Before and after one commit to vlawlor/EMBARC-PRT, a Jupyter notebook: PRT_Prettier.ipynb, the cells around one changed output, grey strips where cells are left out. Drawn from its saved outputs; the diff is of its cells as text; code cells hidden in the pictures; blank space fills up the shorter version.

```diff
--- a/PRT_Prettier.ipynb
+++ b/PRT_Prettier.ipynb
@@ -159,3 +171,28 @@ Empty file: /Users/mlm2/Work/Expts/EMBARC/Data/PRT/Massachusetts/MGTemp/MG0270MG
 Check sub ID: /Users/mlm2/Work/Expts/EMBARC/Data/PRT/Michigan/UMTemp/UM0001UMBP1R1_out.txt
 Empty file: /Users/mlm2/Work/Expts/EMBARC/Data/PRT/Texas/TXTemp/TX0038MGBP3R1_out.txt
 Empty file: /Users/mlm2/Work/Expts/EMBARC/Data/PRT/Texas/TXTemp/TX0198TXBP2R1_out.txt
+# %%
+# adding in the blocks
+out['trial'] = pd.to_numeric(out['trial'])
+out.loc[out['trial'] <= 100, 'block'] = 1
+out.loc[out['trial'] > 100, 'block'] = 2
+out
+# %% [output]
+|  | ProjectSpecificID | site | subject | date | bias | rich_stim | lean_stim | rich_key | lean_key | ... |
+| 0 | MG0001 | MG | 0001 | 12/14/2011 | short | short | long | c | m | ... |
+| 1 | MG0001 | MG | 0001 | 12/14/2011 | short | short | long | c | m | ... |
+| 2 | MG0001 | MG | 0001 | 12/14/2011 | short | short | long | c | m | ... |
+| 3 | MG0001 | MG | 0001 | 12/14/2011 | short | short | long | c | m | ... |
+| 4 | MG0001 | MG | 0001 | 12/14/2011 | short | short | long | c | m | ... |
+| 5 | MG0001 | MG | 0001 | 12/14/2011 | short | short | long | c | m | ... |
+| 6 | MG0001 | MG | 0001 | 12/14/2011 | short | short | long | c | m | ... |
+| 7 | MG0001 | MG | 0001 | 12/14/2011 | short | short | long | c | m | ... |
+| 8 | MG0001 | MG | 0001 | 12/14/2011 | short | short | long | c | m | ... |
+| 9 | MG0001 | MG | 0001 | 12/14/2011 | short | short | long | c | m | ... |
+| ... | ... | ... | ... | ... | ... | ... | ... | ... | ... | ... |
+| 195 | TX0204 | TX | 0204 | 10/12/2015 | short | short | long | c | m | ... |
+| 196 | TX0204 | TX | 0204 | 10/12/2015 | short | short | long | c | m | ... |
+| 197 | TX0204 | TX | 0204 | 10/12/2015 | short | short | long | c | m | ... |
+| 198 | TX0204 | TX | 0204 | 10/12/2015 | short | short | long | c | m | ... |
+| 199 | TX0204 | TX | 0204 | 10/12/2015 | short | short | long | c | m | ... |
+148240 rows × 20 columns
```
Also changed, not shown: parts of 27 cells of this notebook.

━━━━━━━━━━

→ What you will do:
Report every line of the data in which "EMBARC" appears.

→ Output for this task:
Before and after one commit to vlawlor/EMBARC-PRT, a Jupyter notebook: PRT_Prettier.ipynb, the cells around one changed output, grey strips where cells are left out. Drawn from its saved outputs; the diff is of its cells as text; code cells hidden in the pictures; blank space fills up the shorter version.
@@ -159,3 +171,28 @@ Empty file: /Users/mlm2/Work/Expts/EMBARC/Data/PRT/Massachusetts/MGTemp/MG0270MG
 Check sub ID: /Users/mlm2/Work/Expts/EMBARC/Data/PRT/Michigan/UMTemp/UM0001UMBP1R1_out.txt
 Empty file: /Users/mlm2/Work/Expts/EMBARC/Data/PRT/Texas/TXTemp/TX0038MGBP3R1_out.txt
 Empty file: /Users/mlm2/Work/Expts/EMBARC/Data/PRT/Texas/TXTemp/TX0198TXBP2R1_out.txt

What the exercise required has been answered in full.